Thursday, July 14, 2011

The Office of Doom, by Richard Bowes

Spoilers, what little I can divine anyway.

One of the writers of the last story and I have something in common, we love the titles of Lovecraft's stories. The Colour out of Space,  At the Mountains of Madness, The Shadow over Innsmouth, they both describe everything and nothing about the story.

This sounds like the episode title to something from Invader Zim...
The story begins with our unnamed protagonist tasked with clearing out the titular office, its a short amount of time before he leaves this university he's been at for 35 years now, and he beginins to reminice about its history.

This is explained over several people, but its essentially the place they put people they will fire soon, thus its name. There's only two people truly relevent, Chris, a nerd conspiracy theorist student who used it as an office between firings, and was a friend of the protagonist, and liked Lovecraft stuff. (A reoccurring habit in the mythos is being meta with Lovecraft himself.) and Hooker, a teacher who hated Chris and took over the office, unaware of its reputation.

The story flashes between time periods, past and present, this is what I liked most about it, it felt unique, though difficult. Its worth mentioning this was an extremely short story, like, I read it during loading scenes and pauses in Alice, Madness Returns and waiting for a youtube video, so it felt very much like someone remembering something over about an hour.

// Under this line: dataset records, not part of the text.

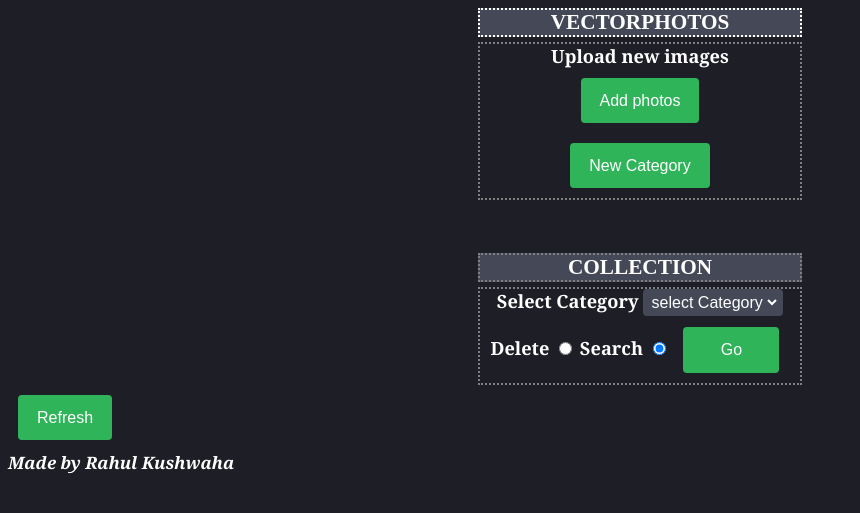
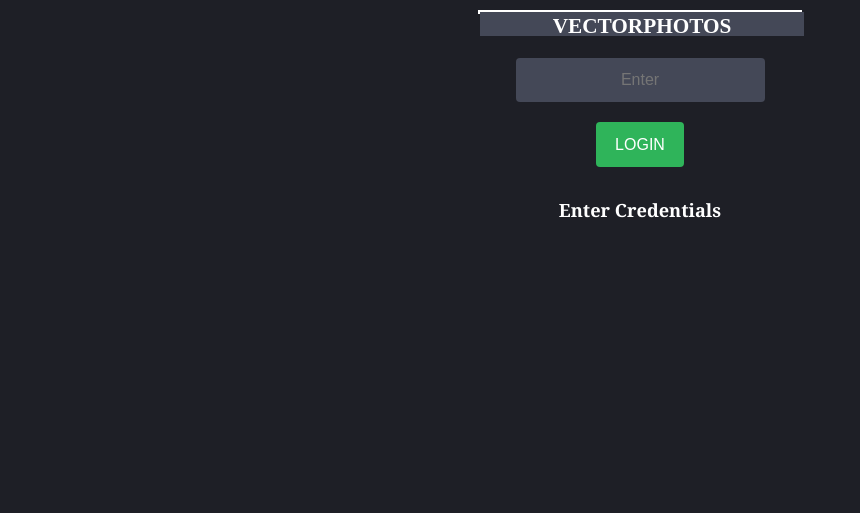
Before and after one commit to RahulKushwaha762/vectorphotos, a Django app: page / in a window 1280 px wide. Shown: the top 513 px of the page, without its empty margins (0-860 px from the left). Run offline with Django 3.2, Linux system fonts and the light colour scheme; data comes from the database, SQL or seed files in the repository.

Commit message:
ADDED made by

```diff
--- /dev/null
+++ b/college/templates/login.html
@@ -0,0 +1,95 @@
+<!DOCTYPE html>
+<html lang="en">
+<head>
+    <meta charset="UTF-8">
+    <title>Title</title>
+    <meta name="viewport" content="width=device-width, initial-scale=1">
+</head>
+<style>
+topbar{
+    border:2px solid #444857;
+    background:#444857;
+    width:320px;
+    height:20px;
+    position:absolute;
+    text-align:center;
+    font-size: 1em;
+    font-family:Telefon Black;
+}
+.button {
+	font-size: 1rem;
+	text-shadow: black;
+	line-height: 1.2;
+	padding: 10px 16px;
+	margin: 10px 10px 10px 10px;
+	position: relative;
+	border-radius: 4px;
+	border: 3px solid transparent;
+	background: #2fb45a;
+	color: white;
+	cursor: pointer;
+	white-space: nowrap;
+	text-overflow: ellipsis;
+	text-align: center;
+}
+
+.button:active{
+    background: #107932;
+	color: white;
+}
+
+
+div {
+	width: 320px;
+	border: 2px dotted gray;
+	text-align:left;
+	margin-top:10px;
+	margin-bottom:10px;
+}
+
+body {
+	font-family: georgia,garamond,serif;
+	font-size-adjust: 0.61;
+	background: #1e1f26;
+	color:white;
+	font-weight:700;
+	transition: .2s ease;
+	text-align: center;
+}
+
+.select {
+	font-size: 1rem;
+	text-shadow: black;
+	line-height: 1;
+	padding: 10px 18px;
+    margin-bottom:10px;
+	border-radius: 4px;
+	border: 3px solid transparent;
+	background: #444857;
+	color: white;
+	cursor: pointer;
+	text-align: center;
+	margin-top:10px;
+	text-transform:capitalize;
+}
+
+
+</style>
+<body>
+    <center><div style="background:#444857;border:2px solid white;"><topbar>VECTORPHOTOS</topbar></div></center>
+    <form action="" method="POST" >
+        {% csrf_token %}
+        <br>
+        <input class="select" autocomplete="off" type="text" name="password" placeholder="Enter" required id="ct">
+        <br>
+        <input class="button" type="submit" value="LOGIN">
+    </form>
+    {% if m == 0 %}
+        <h4>Enter Credentials</h4>
+    {% endif %}
+    {% if m == 1 %}
+        <h4>Wrong Credentials</h4>
+    {% endif %}
+</body>
+
+</html>
--- a/college/templates/upload.html
+++ b/college/templates/upload.html
@@ -3,6 +3,7 @@
 <title>Kushwaha</title>
 <meta name="viewport" content="width=device-width, initial-scale=1">
 <head>
+<script async src="https://imgbb.com/upload.js"></script>
 <style>
 topbar{
     border:2px solid #444857;
@@ -99,6 +100,7 @@ body {
 </style>
 </head>
 <body>
+
 <form action="/">
     <button class="button" type="submit">Go Back</button>
 </form>
--- a/college/urls.py
+++ b/college/urls.py
@@ -2,7 +2,8 @@ from . import views
 from django.urls import path
 
 urlpatterns = [
-    path('', views.index),
+    path('', views.login),
+    path('index/', views.index),
     path('upload/',views.upload),
     path('upload/usingupload/',views.uploadimage),
     path('upload/usinglink/',views.link),
--- a/college/views.py
+++ b/college/views.py
@@ -3,6 +3,20 @@ from .models import Images,Topics
 from django.core.files.storage import FileSystemStorage
 
 # Create your views here.
+def login(request):
+    message = 0
+    if request.method == 'POST':
+        password = request.POST['password']
+        if password == '15432':
+            message = 2
+            return redirect('index/')
+        else:
+            message = 1
+    context = {
+        'm':message,
+    }
+    return render(request,'login.html',context=context)
+
 def index(request):
     category = ''
     val = ''
```
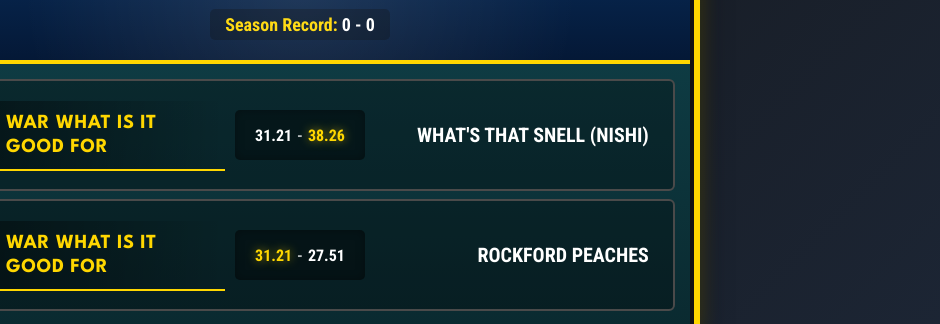
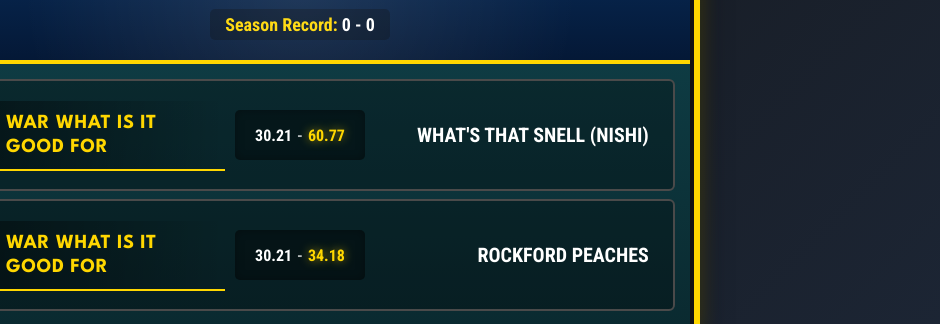
Before and after one commit to wwiigf/fantasy-baseball-scoreboard, a plain HTML site: page index.html in a window 1280 px wide. Shown: the part 118-442 px from the top of the page, 340-1280 px from the left. Drawn offline with Linux system fonts and the light colour scheme.

Commit message:
Update index.html

```diff
--- a/index.html
+++ b/index.html
@@ -305,21 +305,21 @@
             {
                 team1: {
                     name: "WAR What Is It Good For",
-                    score: 31.21
+                    score: 30.21
                 },
                 team2: {
                     name: "What's that Snell (Nishi)",
-                    score: 38.26
+                    score: 60.77
                 }
             },
             {
                 team1: {
                     name: "WAR What Is It Good For",
-                    score: 31.21
+                    score: 30.21
                 },
                 team2: {
                     name: "Rockford Peaches",
-                    score: 27.51
+                    score: 34.18
                 }
             }
         ];
```
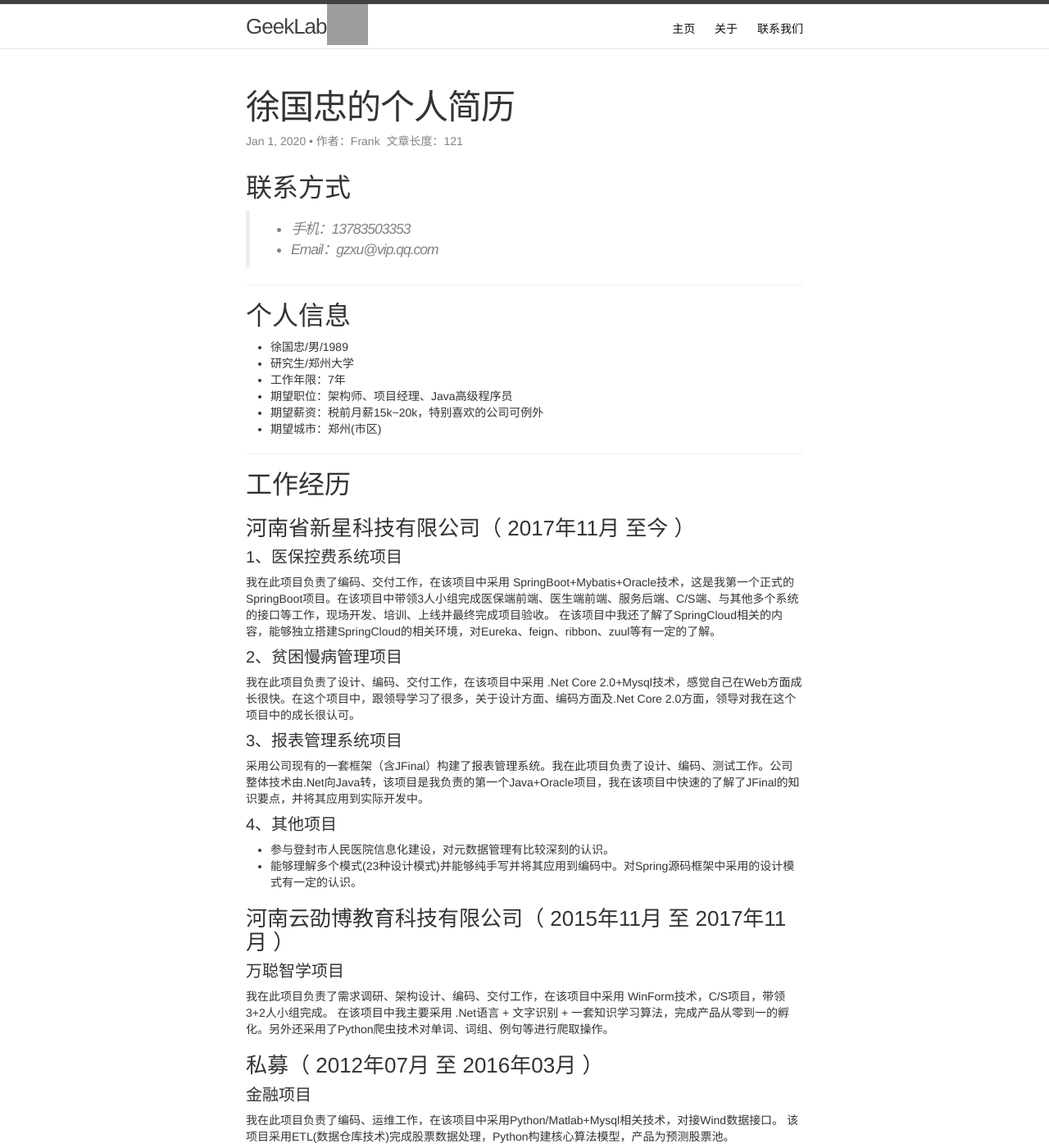
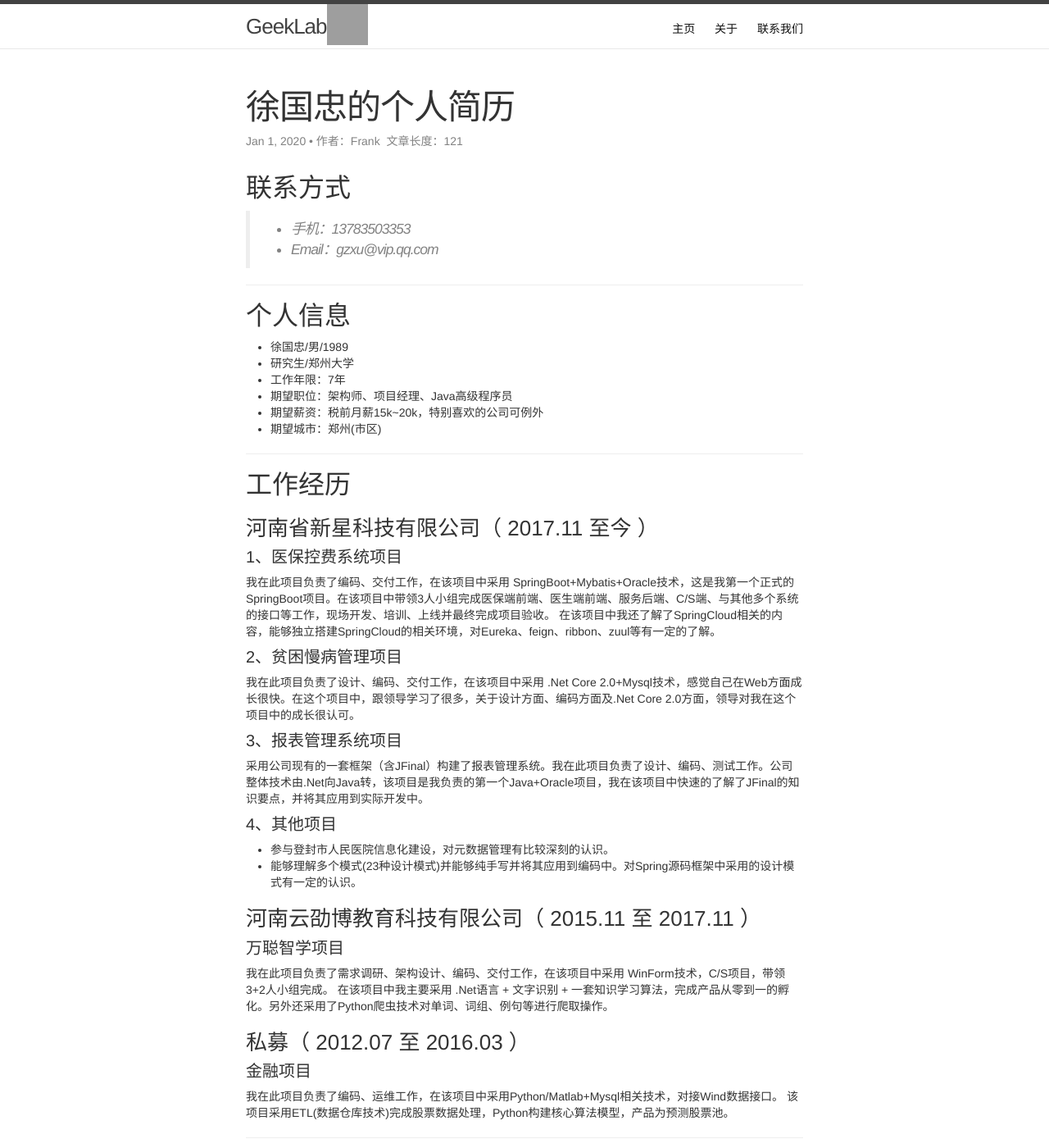
Before and after one commit to dirsky/blog, a Jekyll site: the page built from _posts/2020-01-01-cv.md, in a window 1280 px wide and 1400 px high. Shown: the whole window at 82% size. Built offline with Jekyll 4.4.1, drawn with Linux system fonts in a browser that asks for light colours; comment, search, counter and statistics services are not loaded; grey boxes are pictures that could not be loaded.

Commit message:
delete 年，月

```diff
--- a/_posts/2020-01-01-cv.md
+++ b/_posts/2020-01-01-cv.md
@@ -27,7 +27,7 @@ published: true
 
 ## 工作经历
 
-### 河南省新星科技有限公司（ 2017年11月 至今 ）
+### 河南省新星科技有限公司（ 2017.11 至今 ）
 
 #### 1、医保控费系统项目
 我在此项目负责了编码、交付工作，在该项目中采用 SpringBoot+Mybatis+Oracle技术，这是我第一个正式的SpringBoot项目。在该项目中带领3人小组完成医保端前端、医生端前端、服务后端、C/S端、与其他多个系统的接口等工作，现场开发、培训、上线并最终完成项目验收。
@@ -46,13 +46,13 @@ published: true
 - 能够理解多个模式(23种设计模式)并能够纯手写并将其应用到编码中。对Spring源码框架中采用的设计模式有一定的认识。
 
 
-### 河南云劭博教育科技有限公司（ 2015年11月 至 2017年11月 ）
+### 河南云劭博教育科技有限公司（ 2015.11 至 2017.11 ）
 
 #### 万聪智学项目
 我在此项目负责了需求调研、架构设计、编码、交付工作，在该项目中采用 WinForm技术，C/S项目，带领3+2人小组完成。
 在该项目中我主要采用 .Net语言 + 文字识别 + 一套知识学习算法，完成产品从零到一的孵化。另外还采用了Python爬虫技术对单词、词组、例句等进行爬取操作。
 
-### 私募（ 2012年07月 至 2016年03月 ）
+### 私募（ 2012.07 至 2016.03 ）
 
 #### 金融项目
 我在此项目负责了编码、运维工作，在该项目中采用Python/Matlab+Mysql相关技术，对接Wind数据接口。
```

In cleaning the office, though, he discovers an envelope labled Necrom/Mikaton and decides to visit who he calls the Campus witch. Visiting her, there's they vaguely hint an ominous fate befell Chris, and that he did a prank with a interlibrary loan.

The woman's an old bitch, but she says she'll do something about the letter and lets him get back to his flashbacks. It turns out that the protagonist helped with this prank, requesting the necronomicon, it was all fun and games. Then it arrived.

It's vaguely hinted certain parties did not like this, but they never connected him to this, just Chris. Eventually its time for the removal of the letter, and Chris arrives, taking care of it personally. Then the protagonist has his retirement party, it turns out, everything worked and he now has a job cleaning up these mythos related mistakes where people were sloppy, this is explained to him by the witch, and the story ends.

It wasn't the largest of world changing adventures but I really liked how it was written, and the lack of if things were real and mythotic, it was some legal thing for a childish prank or so one. Then I read the spiel on what inspired the author, and it turns out to a point, this was a true story. Oh I'm sure there were no witches or Chris, but...

The author worked in a library and joked about attempting an interlibrary loan of the book, this was apparently a very popular thing to do and caused a lot of drama back in the day for librarys. This little fact alone made up for any dislike of the story, simply due to amusement, and making me put more appreciation into this bit of history then thinking it was more or less a failed prehistoric ARG.

Not the best, the crevasse was more my style, but an entertaining read.


  1. Glad you somewhat liked it.

    Rick Bowes

  2. Mythos stories don't always have to be big and earth shattering. I can remember a few minor ones where people get out though I don't know how common it is.

  3. 1) Invader Zim is the shit
    2) Everyone loves when things change time and there's epic booms
    3) +follower

  4. thats nice, keep it up!

  5. @ Rock Bowes: Man I wasn't expecting a response from the author! Sorry it can't be more positive, but as I said, the fact it was partially real and unique writing definitely make improve on it.

    @Badscribbler: It's not, but it does happen. The fact this is more outside looking in perspective on a mythos story helps.

    @M_BIA: I did like the show, just the title constantly brought it to mind, and thats a bit of a distraction for nihilist horror.